So, what did I learn? Well, first of all, it was good to spend two days with a very nice and amazingly diverse group of people and to hear their stories. A lot of coaching is focussed on listening to the “client” and so, when we were having our “peer coaching” sessions, I, as the “coach” closed my mouth, opened my ears and really, truly, listened. At first, that felt, and here I’ll be brutally honest … extremely hard. But, like any other muscle, you can train it to do your bidding and so I felt that my listening skills were much improved by the end of the two days. We also had to act as “observers” to others when they were, respectively, the “coach” and the “client” and that was a great object lesson in listening, observing but also giving thoughtful and constructive feedback.
As my own life is still in something of a tsunami of thoughts, decisions, options and confusion following on from my redundancy, I found the sessions on goal setting to be really helpful, albeit they did open up quite a can of worms for me when I thought about what I’ve achieved so far and where I hope to be. The trainer-cum-coach, Ann Skidmore , was just fabulous at working with us as a group and helping us to understand so much more about the goal setting process and why people find it so hard.
We also spent time working with Pam Lidford on our beliefs and she explained to us that, when we align goals with our values, success will follow. Pam clarified all of this with a series of great exercises around the concept of moving from a comfort zone to a stretch zone to a panic zone (and back again) and helped us to recognise where we are and how we feel (familiar and cosy – or stressed and unhappy, depending!)

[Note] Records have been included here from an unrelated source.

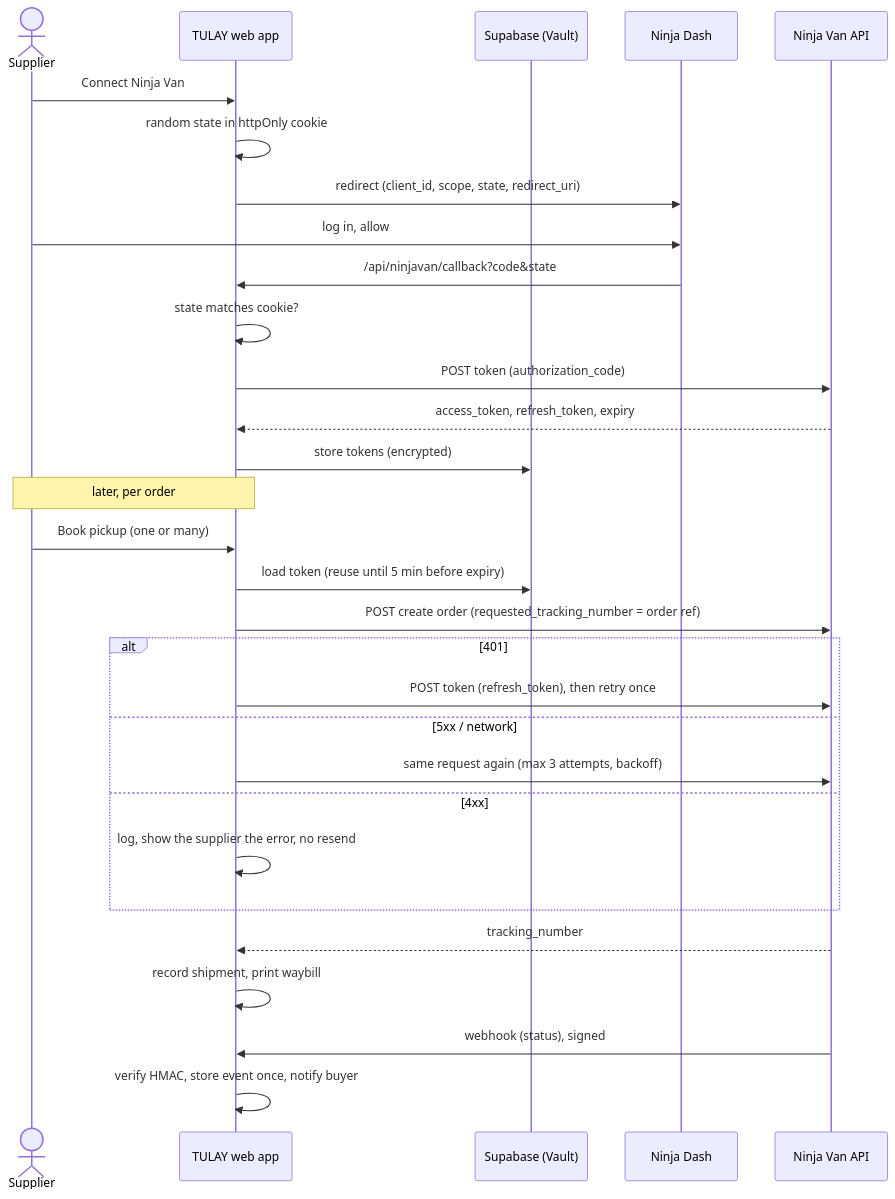
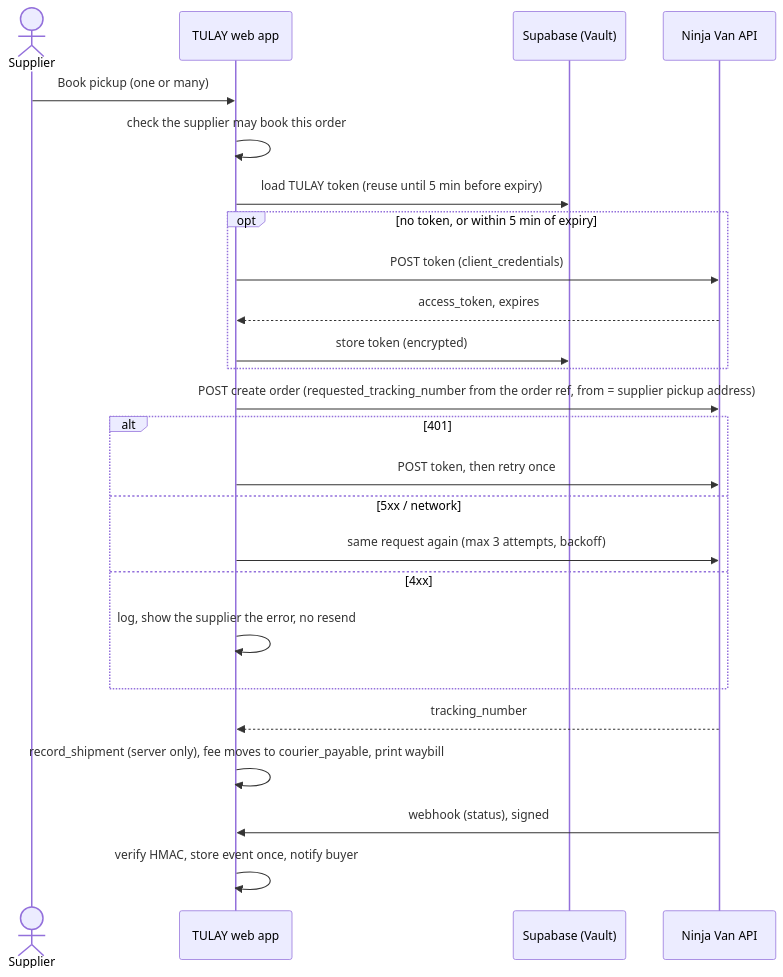
One commit to baltazarjohncarl2003-dev/TULAY changed the second of 2 diagrams in docs/ninjavan/integration.md. Above: the diagram before and after it, drawn with Mermaid. The commit also changed other lines of this file and 31 other files, not shown here.

First line of the commit message:
Ship courier orders on one TULAY account and lock down shipment booking

````diff
--- a/docs/ninjavan/integration.md
+++ b/docs/ninjavan/integration.md
@@ -35,32 +39,27 @@
 ```mermaid
 sequenceDiagram
   actor S as Supplier
   participant T as TULAY web app
   participant V as Supabase (Vault)
-  participant D as Ninja Dash
   participant N as Ninja Van API
-  S->>T: Connect Ninja Van
-  T->>T: random state in httpOnly cookie
-  T->>D: redirect (client_id, scope, state, redirect_uri)
-  S->>D: log in, allow
-  D->>T: /api/ninjavan/callback?code&state
-  T->>T: state matches cookie?
-  T->>N: POST token (authorization_code)
-  N-->>T: access_token, refresh_token, expiry
-  T->>V: store tokens (encrypted)
-  Note over S,T: later, per order
   S->>T: Book pickup (one or many)
-  T->>V: load token (reuse until 5 min before expiry)
-  T->>N: POST create order (requested_tracking_number = order ref)
+  T->>T: check the supplier may book this order
+  T->>V: load TULAY token (reuse until 5 min before expiry)
+  opt no token, or within 5 min of expiry
+    T->>N: POST token (client_credentials)
+    N-->>T: access_token, expires
+    T->>V: store token (encrypted)
+  end
+  T->>N: POST create order (requested_tracking_number from the order ref, from = supplier pickup address)
   alt 401
-    T->>N: POST token (refresh_token), then retry once
+    T->>N: POST token, then retry once
   else 5xx / network
     T->>N: same request again (max 3 attempts, backoff)
   else 4xx
     T->>T: log, show the supplier the error, no resend
   end
   N-->>T: tracking_number
-  T->>T: record shipment, print waybill
+  T->>T: record_shipment (server only), fee moves to courier_payable, print waybill
   N->>T: webhook (status), signed
   T->>T: verify HMAC, store event once, notify buyer
 ```
````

I was also fascinated to learn how those who wanted to set up their own coaching businesses planned to do so and I met several women who hope to, for example, coach and support other women who want to return to the workplace after a career break, or who would like some coaching help in coping with the curve ball that can be new motherhood. Others wanted to break into the corporate/executive coaching and leadership space and we had some interesting debates around the issues facing women in business. And some men and women wanted to do the youth coaching diploma and work with young people; it was wonderfully heartening to see their passion and commitment to making a difference to the lives of the next generation.
The final session was applicable to the 98% but not to the one other bloke and me who didn’t want to set up our own coaching business, as it was all about how to get going, how to get clients, what to charge and so on.
However, on the premise that nothing is ever wasted, I listened in and hence took away the suggestion that using Twitter can be a great way to connect with people and get your message out there. As I’m nothing if not a late adopter … The Gender Blog is now on Twitter and you can see a link to my “tweets” on the right of the screen. Come and find me and join in.
My tweets thus far have been about the “Girls’ Night In” charity event I’m organising for later this week; I’ll be blogging about that tomorrow and there’s also a link to my “Just Giving” page here and on the right under the “Blogroll” section.
Thank you in advance if you feel able to make a donation to support Plan International’s work for girls and women around the world.